The Adorno sentence turns out to be a semi-wrong translation, too -- "Es gibt kein richtiges Leben im falschen" might better be rendered more like "There's no such thing as right living amid false life."
One of the points I was trying to make is that being aggressively critical isn't necessarily the best method of lessening the world's degree of wrongness. I personally find that if the goal is to change someone's mind rather than to conduct an argument, gentle criticism usually gets me further than full frontal assault on his or her beliefs, which tends to just elicit stubbornness and defensiveness. And at no point did I say that we should abstain from disputing inaccurate beliefs, nor do I think that being nice to people entails agreeing with them. But I do think that taking a respectful and charitable approach in disagreements and making a genuine effort to understand what the other person's beliefs are and why he or she holds them, no matter how wrong they might be, often leads to greater perception of truth all around. But then, of all the things I'm against, falsity really isn't that high on the list - I am, after all, someone who sits around and makes up lies for fun. I don't particularly identify myself as an intellectual with special obligations, either. Mostly I'm just interested in becoming less wrong myself, and I find that I learn more if I don't go around with an a priori assumption that I'm already right.

And I still have no idea what Adorno means by "right living" or "false life" so that doesn't really help.


Yes, I think we (appropriately enough) don't really disagree much about this if at all. It's just that I wanted to re-emphasize the fairly clear distinction between being friendly to *people* who think wrong ideas and being friendly to wrong ideas. And in any case I'm basically just goofing around here and you're (of course) more than welcome to delete the whole silly exchange.

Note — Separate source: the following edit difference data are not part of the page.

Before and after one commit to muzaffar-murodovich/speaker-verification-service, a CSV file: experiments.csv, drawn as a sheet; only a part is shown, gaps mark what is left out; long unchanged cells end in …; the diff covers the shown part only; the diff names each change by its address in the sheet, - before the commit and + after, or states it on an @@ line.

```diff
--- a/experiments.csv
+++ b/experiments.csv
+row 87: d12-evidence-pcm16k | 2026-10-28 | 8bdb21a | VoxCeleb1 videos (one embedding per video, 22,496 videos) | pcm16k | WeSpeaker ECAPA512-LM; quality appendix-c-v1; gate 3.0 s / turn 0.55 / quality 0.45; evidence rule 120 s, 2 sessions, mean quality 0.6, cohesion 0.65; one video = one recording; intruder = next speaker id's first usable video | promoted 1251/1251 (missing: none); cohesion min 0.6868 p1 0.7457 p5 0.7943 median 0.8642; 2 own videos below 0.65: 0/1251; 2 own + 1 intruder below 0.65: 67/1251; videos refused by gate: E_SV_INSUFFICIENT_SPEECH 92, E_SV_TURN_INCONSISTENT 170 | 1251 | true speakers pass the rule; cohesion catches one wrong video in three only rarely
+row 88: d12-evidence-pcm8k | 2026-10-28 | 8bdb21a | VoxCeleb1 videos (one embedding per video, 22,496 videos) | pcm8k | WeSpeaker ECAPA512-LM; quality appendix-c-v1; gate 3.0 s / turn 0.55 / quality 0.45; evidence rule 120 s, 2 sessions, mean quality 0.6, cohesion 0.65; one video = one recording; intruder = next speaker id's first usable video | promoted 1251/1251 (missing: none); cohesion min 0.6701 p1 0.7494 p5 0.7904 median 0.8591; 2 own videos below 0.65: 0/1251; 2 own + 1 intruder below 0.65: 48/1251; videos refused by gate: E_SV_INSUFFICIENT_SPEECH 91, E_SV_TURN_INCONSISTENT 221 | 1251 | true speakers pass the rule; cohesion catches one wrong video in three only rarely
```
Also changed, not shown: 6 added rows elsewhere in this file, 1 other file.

The Adorno thing comes at the end of a long discussion of furniture and home ownership, and is basically (if I can travesty it with a short summary) about the impossibility of any truly ethically acceptable conduct with regard to owning one's possessions and dwelling-place in the late-capitalist world. Either one lives in poverty and hence has no freedom of contemplation and little control over the circumstances of one's life, or else one occupies an indefensible position of relative privilege in order to preserve one's critical freedom of thought. Point is, when the world's in the wrong, real right is not always available (hence the need for a negative standpoint, a critical philosophy). Seemed vaguely germane to me, anyway, and it's from what's basically my favorite book ever (Minima Moralia) so it's stuck pretty deeply in my brain.
Honestly I don't even know what being friendly to an idea would involve.

I don't think ethical tradeoffs are a peculiarity of the late-capitalist world but are in fact a fundamental feature of human life, so I don't really understand the longing for a way of living in which no ethical compromises are required (I'm not trying to say that Adorno's dilemma is invalid, just that, ultimately, I don't think "real right" is a possible or coherent alternative to having to mediate between competing values). But I do agree that as we must live in the world we have, it is necessary to make moral judgments both about the best course of action in a given set of circumstances, and also about the justice of the circumstances (in a larger sense) themselves.

I don't think I have a favorite book ever. And why would I want to delete this? I like discussing things...
Have you two be set up by some secret MENSA breeding program?


Human rights and peace

Yes! If all, or even most, of us on this planet would honor these rights and learn the wisdom, tolerance, understanding, kindness, tact and optimism you recommended, the world would be a much better, safer, saner and more peaceful place. Bravo!